Task objective: Retyping the records exactly is the whole task.

Material provided:

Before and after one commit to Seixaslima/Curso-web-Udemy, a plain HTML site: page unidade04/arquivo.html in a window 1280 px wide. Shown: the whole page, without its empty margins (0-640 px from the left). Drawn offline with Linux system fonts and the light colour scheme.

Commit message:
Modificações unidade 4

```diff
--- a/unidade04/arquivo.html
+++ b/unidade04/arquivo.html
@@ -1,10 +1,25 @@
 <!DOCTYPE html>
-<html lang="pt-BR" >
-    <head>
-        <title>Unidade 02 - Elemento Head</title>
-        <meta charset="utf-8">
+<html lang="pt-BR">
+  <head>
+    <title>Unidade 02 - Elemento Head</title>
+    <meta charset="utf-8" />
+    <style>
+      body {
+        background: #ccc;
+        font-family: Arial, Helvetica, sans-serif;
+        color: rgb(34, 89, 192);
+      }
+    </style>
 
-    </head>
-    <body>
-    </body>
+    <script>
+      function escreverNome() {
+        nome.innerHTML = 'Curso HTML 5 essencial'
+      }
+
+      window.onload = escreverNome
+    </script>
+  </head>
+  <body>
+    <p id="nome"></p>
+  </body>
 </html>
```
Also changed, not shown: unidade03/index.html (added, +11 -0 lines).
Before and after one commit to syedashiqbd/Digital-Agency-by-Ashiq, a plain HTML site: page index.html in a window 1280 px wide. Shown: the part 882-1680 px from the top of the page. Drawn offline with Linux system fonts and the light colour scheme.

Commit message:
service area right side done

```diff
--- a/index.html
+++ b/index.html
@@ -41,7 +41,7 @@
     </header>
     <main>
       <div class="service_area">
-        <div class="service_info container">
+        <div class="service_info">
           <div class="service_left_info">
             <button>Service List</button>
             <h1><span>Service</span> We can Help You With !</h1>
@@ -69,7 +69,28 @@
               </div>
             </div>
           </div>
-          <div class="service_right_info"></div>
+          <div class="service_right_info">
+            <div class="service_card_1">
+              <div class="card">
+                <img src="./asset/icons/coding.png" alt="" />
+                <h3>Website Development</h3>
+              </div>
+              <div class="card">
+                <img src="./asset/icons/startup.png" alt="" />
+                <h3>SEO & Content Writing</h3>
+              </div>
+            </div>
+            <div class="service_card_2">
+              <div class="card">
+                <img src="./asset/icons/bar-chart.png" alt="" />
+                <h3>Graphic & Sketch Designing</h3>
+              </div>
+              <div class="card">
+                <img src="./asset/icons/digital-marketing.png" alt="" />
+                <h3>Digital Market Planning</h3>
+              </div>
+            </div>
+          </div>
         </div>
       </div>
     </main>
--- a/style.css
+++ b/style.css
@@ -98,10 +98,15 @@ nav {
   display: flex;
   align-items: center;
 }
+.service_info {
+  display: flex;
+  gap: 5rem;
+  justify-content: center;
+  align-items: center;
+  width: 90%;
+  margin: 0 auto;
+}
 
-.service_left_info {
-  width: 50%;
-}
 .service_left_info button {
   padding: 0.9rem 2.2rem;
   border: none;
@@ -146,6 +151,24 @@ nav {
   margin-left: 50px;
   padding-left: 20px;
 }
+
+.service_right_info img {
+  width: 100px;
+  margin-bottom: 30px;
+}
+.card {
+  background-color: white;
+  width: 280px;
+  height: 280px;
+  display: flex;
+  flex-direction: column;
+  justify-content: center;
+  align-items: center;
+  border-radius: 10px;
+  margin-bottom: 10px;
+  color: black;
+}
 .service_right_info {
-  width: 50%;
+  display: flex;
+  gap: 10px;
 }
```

Expected answer:
Before and after one commit to Seixaslima/Curso-web-Udemy, a plain HTML site: page unidade04/arquivo.html in a window 1280 px wide. Shown: the whole page, without its empty margins (0-640 px from the left). Drawn offline with Linux system fonts and the light colour scheme.

Commit message:
Modificações unidade 4

```diff
--- a/unidade04/arquivo.html
+++ b/unidade04/arquivo.html
@@ -1,10 +1,25 @@
 <!DOCTYPE html>
-<html lang="pt-BR" >
-    <head>
-        <title>Unidade 02 - Elemento Head</title>
-        <meta charset="utf-8">
+<html lang="pt-BR">
+  <head>
+    <title>Unidade 02 - Elemento Head</title>
+    <meta charset="utf-8" />
+    <style>
+      body {
+        background: #ccc;
+        font-family: Arial, Helvetica, sans-serif;
+        color: rgb(34, 89, 192);
+      }
+    </style>
 
-    </head>
-    <body>
-    </body>
+    <script>
+      function escreverNome() {
+        nome.innerHTML = 'Curso HTML 5 essencial'
+      }
+
+      window.onload = escreverNome
+    </script>
+  </head>
+  <body>
+    <p id="nome"></p>
+  </body>
 </html>
```
Also changed, not shown: unidade03/index.html (added, +11 -0 lines).
Before and after one commit to syedashiqbd/Digital-Agency-by-Ashiq, a plain HTML site: page index.html in a window 1280 px wide. Shown: the part 882-1680 px from the top of the page. Drawn offline with Linux system fonts and the light colour scheme.

Commit message:
service area right side done

```diff
--- a/index.html
+++ b/index.html
@@ -41,7 +41,7 @@
     </header>
     <main>
       <div class="service_area">
-        <div class="service_info container">
+        <div class="service_info">
           <div class="service_left_info">
             <button>Service List</button>
             <h1><span>Service</span> We can Help You With !</h1>
@@ -69,7 +69,28 @@
               </div>
             </div>
           </div>
-          <div class="service_right_info"></div>
+          <div class="service_right_info">
+            <div class="service_card_1">
+              <div class="card">
+                <img src="./asset/icons/coding.png" alt="" />
+                <h3>Website Development</h3>
+              </div>
+              <div class="card">
+                <img src="./asset/icons/startup.png" alt="" />
+                <h3>SEO & Content Writing</h3>
+              </div>
+            </div>
+            <div class="service_card_2">
+              <div class="card">
+                <img src="./asset/icons/bar-chart.png" alt="" />
+                <h3>Graphic & Sketch Designing</h3>
+              </div>
+              <div class="card">
+                <img src="./asset/icons/digital-marketing.png" alt="" />
+                <h3>Digital Market Planning</h3>
+              </div>
+            </div>
+          </div>
         </div>
       </div>
     </main>
--- a/style.css
+++ b/style.css
@@ -98,10 +98,15 @@ nav {
   display: flex;
   align-items: center;
 }
+.service_info {
+  display: flex;
+  gap: 5rem;
+  justify-content: center;
+  align-items: center;
+  width: 90%;
+  margin: 0 auto;
+}
 
-.service_left_info {
-  width: 50%;
-}
 .service_left_info button {
   padding: 0.9rem 2.2rem;
   border: none;
@@ -146,6 +151,24 @@ nav {
   margin-left: 50px;
   padding-left: 20px;
 }
+
+.service_right_info img {
+  width: 100px;
+  margin-bottom: 30px;
+}
+.card {
+  background-color: white;
+  width: 280px;
+  height: 280px;
+  display: flex;
+  flex-direction: column;
+  justify-content: center;
+  align-items: center;
+  border-radius: 10px;
+  margin-bottom: 10px;
+  color: black;
+}
 .service_right_info {
-  width: 50%;
+  display: flex;
+  gap: 10px;
 }
```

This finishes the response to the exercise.